Believing his flimsy backstory to be established, next Klein delves into the New Phrenology:
Jonathan Haidt, a professor of psychology at New York University’s business school, argues in a new book, “The Righteous Mind,” that to understand human beings, and their politics, you need to understand that we are descended from ancestors who would not have survived if they hadn’t been very good at belonging to groups. He writes that “our minds contain a variety of mental mechanisms that make us adept at promoting our group’s interests, in competition with other groups. We are not saints, but we are sometimes good team players.” … For that reason, Haidt told me, “once group loyalties are engaged, you can’t change people’s minds by utterly refuting their arguments. Thinking is mostly just rationalization, mostly just a search for supporting evidence.”

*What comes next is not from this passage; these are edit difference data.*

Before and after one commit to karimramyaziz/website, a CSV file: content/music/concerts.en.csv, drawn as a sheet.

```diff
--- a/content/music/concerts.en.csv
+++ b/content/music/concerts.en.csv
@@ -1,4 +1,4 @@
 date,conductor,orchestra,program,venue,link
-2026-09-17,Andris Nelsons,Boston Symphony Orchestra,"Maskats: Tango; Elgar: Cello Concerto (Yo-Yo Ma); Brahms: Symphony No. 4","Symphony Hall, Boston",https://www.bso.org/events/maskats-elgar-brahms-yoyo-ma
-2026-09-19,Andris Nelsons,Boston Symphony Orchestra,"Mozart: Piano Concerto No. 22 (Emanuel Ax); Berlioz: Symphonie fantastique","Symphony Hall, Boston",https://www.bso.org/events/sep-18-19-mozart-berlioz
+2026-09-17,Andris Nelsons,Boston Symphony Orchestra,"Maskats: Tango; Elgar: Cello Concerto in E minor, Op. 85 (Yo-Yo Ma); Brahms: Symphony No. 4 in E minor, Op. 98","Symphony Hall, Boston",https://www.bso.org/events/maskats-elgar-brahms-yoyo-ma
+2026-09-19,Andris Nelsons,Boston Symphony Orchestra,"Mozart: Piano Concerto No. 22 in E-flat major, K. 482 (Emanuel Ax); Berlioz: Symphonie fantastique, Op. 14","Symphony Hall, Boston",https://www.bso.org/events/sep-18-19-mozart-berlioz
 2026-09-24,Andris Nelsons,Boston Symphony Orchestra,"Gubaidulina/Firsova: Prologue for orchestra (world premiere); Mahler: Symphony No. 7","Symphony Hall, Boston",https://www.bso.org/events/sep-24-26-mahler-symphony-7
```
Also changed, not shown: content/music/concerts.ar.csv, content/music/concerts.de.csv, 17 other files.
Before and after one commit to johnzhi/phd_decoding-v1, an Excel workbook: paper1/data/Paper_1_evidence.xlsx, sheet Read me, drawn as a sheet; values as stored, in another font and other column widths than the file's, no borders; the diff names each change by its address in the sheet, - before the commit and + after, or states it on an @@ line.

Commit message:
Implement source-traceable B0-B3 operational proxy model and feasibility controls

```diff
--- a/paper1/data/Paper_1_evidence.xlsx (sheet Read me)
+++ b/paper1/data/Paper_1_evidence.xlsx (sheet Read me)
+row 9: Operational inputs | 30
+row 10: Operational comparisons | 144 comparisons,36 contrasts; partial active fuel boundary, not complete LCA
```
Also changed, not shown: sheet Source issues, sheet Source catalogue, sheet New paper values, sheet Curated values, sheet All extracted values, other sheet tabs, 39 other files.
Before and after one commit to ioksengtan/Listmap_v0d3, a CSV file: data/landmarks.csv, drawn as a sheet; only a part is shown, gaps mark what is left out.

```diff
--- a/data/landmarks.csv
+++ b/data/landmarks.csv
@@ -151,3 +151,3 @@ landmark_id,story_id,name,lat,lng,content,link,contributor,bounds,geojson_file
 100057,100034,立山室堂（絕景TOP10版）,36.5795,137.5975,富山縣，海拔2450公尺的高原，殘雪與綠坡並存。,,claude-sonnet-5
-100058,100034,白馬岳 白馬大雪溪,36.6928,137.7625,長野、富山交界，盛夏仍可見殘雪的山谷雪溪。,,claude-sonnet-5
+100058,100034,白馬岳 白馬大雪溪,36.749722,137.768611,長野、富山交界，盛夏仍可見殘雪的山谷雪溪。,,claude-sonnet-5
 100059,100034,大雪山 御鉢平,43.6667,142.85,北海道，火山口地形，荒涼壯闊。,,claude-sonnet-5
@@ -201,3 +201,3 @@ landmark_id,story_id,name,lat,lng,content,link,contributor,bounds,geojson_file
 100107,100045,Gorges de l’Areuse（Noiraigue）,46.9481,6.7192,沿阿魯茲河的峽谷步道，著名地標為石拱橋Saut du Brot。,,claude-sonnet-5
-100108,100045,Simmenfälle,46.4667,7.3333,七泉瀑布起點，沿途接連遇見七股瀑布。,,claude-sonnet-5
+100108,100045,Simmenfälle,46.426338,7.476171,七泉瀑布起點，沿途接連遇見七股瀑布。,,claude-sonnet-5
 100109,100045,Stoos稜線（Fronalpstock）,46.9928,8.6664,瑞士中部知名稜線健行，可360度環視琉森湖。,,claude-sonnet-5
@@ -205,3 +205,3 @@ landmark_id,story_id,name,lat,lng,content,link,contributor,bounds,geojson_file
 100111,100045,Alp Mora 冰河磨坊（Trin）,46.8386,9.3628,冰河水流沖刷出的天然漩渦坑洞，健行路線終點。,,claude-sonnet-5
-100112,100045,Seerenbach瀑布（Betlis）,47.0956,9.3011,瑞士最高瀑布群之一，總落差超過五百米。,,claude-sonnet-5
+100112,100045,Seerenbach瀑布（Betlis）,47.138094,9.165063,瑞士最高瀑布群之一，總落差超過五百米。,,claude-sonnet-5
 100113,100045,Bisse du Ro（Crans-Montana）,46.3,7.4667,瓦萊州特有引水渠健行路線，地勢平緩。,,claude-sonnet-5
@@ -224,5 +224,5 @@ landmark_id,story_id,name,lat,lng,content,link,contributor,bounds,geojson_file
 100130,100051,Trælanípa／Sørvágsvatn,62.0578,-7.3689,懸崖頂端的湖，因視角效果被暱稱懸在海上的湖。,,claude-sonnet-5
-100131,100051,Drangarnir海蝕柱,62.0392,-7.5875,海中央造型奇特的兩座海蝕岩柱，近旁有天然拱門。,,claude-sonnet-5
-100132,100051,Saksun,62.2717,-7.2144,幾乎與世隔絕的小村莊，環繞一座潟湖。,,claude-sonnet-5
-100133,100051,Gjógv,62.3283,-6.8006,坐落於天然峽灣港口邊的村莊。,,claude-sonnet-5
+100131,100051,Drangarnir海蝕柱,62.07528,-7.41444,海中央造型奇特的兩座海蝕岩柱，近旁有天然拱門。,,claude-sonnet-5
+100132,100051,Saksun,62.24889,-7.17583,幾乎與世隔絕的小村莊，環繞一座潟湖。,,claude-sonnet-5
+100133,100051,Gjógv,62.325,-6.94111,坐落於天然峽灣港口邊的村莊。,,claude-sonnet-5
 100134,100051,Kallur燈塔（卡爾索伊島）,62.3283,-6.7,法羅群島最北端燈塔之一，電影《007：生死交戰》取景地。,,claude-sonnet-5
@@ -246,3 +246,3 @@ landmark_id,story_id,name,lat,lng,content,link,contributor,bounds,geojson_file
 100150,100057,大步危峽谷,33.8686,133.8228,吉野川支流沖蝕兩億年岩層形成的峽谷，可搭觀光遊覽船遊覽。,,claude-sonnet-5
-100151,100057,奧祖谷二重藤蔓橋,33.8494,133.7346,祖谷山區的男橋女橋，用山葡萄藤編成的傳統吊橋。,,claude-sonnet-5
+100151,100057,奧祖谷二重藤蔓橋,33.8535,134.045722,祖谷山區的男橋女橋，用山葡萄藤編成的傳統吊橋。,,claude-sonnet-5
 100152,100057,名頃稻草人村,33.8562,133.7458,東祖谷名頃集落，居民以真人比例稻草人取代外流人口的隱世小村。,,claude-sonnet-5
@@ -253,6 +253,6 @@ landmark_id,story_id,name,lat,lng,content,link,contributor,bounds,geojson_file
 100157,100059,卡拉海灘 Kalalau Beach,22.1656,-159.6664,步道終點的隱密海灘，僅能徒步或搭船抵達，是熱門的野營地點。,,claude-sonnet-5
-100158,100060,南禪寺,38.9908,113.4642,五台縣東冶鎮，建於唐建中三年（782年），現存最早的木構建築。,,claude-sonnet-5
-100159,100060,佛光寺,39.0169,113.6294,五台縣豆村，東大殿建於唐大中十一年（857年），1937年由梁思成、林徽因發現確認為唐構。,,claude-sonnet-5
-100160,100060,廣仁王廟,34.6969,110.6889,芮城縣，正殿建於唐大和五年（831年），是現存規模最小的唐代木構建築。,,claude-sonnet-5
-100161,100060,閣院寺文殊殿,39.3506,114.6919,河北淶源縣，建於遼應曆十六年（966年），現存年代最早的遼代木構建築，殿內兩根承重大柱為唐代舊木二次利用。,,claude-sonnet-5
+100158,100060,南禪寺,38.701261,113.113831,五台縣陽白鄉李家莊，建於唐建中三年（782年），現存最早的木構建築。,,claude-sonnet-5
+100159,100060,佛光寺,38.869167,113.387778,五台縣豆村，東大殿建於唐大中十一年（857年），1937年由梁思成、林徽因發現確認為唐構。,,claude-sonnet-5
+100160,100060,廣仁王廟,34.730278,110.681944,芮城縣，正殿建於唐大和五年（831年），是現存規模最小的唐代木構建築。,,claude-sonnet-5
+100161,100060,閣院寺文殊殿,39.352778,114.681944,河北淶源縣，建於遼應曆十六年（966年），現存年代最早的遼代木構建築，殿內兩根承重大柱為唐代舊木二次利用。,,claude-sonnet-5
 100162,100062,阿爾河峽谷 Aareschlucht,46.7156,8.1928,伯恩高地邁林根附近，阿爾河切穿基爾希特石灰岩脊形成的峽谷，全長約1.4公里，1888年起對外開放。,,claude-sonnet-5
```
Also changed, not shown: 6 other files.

That statement is certainly true. People believe what they want to believe or what they think they should believe. We all are better off, especially those of us interested in politics, when we are consciously on guard against this tendency. However, the folly comes in pretending that this is something unique to the Republican party or individual mandate opposition. A perfect counter-example is the Iraq war. Democrats overwhelmingly supported it before its unpopularity became a political liability, at which point they convinced themselves that they were lied to by President Bush and began vigorously opposing it.
Heck, Klein’s own article is another great example. The question of whether the individual mandate is unconstitutional is still never taken seriously, even though those arguments dominated the Supreme Court hearings and made Obama Solicitor General Verrilli look foolish. Klein essentially says, “I talked to some members of my group and they said the arguments aren’t legit.” And that was enough for him.
Orin Kerr says that, in the two years since he gave the individual mandate only a one-per-cent chance of being overturned, three key things have happened. First, congressional Republicans made the argument against the mandate a Republican position. Then it became a standard conservative-media position. “That legitimized the argument in a way we haven’t really seen before,” Kerr said. “We haven’t seen the media pick up a legal argument and make the argument mainstream by virtue of media coverage.” Finally, he says, “there were two conservative district judges who agreed with the argument, largely echoing the Republican position and the media coverage. And, once you had all that, it really became a ballgame.”
The process of how an argument is popularized is then described in further detail, but with an insinuation of illegitimacy. The usual moderates whine about think-tank influence on policy and the democratic process in general, as if they should be beholden to nothing but their own personal agenda. And finally:
But, whatever the motives of individual politicians, the end result was the same: a policy that once enjoyed broad support within the Republican Party suddenly faced unified opposition—opposition that was echoed, refined, and popularized by other institutions affiliated with the Party.
Switch “Republican” with “Democrat” and that description would apply to the policy of segregation in the 60s. Was that a bad “end result”? Likewise, gay marriage was rejected out of hand by a majority of Democrats within recent memory, yet it’s now the preferred policy of a Democratic president. Would Klein argue that the process that got us there was illegitimate? Of course not. The merits of an argument are what matter. Complex biological or psychological evaluations to determine motivation are for those trying to convince the world that they’re still right, even after they’ve lost the argument.